TO DO :: In the entries that follow, how many lines hold the string "const"? Give only that number.

EXERCISE INPUT ::
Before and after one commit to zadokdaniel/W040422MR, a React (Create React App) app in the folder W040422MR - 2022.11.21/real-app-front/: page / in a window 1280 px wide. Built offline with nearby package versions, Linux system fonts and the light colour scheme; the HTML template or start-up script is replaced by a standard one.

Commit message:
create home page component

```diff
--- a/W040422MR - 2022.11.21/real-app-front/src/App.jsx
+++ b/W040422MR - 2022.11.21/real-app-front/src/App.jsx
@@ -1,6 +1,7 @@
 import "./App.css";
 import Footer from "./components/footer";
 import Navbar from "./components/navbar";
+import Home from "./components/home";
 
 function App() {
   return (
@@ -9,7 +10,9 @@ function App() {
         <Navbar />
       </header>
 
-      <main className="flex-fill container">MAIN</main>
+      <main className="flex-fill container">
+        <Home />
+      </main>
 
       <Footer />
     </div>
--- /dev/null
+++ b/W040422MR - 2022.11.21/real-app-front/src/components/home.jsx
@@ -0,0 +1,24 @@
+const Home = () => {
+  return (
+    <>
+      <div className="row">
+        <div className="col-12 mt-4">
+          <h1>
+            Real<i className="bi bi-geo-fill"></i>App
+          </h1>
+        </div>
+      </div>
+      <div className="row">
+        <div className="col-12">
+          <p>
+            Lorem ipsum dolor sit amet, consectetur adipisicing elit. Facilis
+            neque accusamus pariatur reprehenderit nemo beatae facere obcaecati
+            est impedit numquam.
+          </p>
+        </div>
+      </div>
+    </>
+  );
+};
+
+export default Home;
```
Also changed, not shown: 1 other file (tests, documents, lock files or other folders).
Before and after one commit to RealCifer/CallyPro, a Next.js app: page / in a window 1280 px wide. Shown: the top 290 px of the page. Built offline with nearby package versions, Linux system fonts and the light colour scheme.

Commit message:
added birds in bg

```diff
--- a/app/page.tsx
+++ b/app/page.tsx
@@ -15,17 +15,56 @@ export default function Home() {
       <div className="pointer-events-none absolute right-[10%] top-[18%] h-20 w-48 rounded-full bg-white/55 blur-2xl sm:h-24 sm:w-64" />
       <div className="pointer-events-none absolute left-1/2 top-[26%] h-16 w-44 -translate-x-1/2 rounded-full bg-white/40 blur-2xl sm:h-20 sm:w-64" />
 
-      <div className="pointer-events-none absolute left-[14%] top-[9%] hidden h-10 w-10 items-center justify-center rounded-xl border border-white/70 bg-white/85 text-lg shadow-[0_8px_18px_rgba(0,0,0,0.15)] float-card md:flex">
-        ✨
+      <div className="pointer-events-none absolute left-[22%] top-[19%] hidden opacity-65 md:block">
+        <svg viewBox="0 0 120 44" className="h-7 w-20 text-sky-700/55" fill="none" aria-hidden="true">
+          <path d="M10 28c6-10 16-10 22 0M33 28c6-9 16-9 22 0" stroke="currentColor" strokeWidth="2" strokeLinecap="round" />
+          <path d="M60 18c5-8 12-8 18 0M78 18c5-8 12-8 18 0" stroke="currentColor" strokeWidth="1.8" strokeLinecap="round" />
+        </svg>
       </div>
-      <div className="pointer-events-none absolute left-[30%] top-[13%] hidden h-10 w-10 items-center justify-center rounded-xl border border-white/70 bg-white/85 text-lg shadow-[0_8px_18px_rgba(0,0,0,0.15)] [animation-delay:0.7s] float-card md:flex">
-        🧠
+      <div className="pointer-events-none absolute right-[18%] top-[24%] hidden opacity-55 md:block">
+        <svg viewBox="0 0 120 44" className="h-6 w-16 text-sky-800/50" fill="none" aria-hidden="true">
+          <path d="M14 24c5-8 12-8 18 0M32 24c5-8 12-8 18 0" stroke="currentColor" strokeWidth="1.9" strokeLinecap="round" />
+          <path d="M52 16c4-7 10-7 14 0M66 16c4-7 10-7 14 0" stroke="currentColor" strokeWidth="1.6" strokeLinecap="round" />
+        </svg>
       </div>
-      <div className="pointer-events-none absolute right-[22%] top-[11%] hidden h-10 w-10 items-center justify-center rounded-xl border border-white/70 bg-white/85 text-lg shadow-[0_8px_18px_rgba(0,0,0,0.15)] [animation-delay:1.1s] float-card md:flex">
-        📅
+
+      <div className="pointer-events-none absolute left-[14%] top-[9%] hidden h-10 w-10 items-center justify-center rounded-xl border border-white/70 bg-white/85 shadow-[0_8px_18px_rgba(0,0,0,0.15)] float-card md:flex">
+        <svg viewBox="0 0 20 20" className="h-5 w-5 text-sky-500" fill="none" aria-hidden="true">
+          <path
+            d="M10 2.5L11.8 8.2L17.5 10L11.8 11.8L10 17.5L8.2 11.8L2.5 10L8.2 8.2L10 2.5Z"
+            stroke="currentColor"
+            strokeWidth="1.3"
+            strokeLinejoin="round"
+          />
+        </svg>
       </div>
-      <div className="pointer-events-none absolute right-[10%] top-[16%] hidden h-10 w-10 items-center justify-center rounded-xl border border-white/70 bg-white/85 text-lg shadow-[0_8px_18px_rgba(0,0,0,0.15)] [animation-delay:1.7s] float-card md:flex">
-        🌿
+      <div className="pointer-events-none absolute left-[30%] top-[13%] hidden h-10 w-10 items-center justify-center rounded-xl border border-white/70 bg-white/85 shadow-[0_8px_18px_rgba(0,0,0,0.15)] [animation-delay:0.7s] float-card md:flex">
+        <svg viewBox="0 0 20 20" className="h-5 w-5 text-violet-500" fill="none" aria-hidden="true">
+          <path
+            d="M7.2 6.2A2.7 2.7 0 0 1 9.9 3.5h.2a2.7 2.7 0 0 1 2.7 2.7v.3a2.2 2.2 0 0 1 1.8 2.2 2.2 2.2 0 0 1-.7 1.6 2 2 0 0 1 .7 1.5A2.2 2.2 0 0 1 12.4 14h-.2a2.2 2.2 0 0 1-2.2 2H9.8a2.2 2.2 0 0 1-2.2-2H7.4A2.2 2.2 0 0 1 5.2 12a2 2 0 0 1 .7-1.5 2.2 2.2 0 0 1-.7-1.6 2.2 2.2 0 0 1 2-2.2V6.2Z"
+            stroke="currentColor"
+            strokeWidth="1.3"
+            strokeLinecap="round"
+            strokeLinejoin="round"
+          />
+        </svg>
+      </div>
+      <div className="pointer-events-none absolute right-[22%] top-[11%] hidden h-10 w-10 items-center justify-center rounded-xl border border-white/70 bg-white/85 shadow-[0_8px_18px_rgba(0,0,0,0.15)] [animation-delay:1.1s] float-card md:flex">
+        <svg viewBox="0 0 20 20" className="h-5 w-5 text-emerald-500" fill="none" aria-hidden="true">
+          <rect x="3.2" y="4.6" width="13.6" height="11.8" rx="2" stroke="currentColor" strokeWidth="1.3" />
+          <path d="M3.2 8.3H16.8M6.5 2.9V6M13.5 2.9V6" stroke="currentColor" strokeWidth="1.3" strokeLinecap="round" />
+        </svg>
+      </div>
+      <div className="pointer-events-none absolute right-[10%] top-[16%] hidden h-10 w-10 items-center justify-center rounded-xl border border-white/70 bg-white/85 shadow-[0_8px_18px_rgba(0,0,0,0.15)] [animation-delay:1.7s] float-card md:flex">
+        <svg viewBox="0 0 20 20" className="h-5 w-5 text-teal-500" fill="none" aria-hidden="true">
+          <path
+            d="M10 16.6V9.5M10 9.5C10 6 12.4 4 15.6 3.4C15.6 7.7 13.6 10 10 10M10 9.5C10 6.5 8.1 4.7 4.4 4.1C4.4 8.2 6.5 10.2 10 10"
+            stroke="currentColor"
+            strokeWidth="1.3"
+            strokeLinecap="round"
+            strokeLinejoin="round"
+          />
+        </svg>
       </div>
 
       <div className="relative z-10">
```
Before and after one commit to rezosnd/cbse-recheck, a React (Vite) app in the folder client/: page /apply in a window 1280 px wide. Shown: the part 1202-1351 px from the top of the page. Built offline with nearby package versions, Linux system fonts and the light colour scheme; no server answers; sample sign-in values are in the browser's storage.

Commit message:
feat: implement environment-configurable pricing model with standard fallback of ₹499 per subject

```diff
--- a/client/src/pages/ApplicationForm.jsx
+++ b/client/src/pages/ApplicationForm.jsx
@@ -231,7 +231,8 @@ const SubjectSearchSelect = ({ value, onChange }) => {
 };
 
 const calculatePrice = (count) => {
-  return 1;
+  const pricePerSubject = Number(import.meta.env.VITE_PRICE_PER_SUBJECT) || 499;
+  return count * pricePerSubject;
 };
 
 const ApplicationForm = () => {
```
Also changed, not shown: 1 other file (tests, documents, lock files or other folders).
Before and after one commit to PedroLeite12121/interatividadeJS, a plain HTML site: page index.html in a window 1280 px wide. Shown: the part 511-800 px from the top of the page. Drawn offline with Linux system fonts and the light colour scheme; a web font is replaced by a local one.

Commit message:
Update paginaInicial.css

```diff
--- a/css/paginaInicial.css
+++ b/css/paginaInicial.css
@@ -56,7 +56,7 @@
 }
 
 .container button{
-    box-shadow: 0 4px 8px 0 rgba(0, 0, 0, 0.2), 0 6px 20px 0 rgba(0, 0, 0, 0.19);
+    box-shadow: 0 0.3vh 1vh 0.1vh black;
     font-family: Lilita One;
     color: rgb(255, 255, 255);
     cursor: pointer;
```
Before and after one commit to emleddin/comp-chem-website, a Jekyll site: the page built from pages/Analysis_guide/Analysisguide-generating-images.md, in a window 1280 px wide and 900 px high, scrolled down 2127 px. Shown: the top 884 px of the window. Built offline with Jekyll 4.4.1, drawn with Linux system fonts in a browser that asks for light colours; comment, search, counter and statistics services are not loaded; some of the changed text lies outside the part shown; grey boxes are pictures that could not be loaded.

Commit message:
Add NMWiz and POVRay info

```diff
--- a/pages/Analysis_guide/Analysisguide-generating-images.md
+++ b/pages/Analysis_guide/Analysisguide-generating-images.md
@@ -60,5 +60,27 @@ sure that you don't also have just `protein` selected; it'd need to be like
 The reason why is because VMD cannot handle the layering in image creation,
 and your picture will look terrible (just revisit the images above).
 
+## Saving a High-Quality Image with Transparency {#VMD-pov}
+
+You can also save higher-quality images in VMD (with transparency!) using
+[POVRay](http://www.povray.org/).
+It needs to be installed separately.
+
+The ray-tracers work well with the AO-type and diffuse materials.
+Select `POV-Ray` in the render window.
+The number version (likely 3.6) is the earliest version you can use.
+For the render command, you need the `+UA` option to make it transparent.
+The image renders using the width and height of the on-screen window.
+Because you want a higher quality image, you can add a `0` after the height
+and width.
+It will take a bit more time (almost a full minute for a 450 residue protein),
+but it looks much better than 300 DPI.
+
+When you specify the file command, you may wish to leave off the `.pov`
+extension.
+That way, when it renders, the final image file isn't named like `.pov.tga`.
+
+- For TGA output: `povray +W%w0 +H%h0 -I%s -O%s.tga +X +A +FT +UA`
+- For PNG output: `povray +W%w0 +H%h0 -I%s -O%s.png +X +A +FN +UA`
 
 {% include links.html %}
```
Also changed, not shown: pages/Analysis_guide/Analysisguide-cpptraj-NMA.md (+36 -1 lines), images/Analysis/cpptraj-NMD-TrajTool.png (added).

ANSWER FOR THE TASK :: 5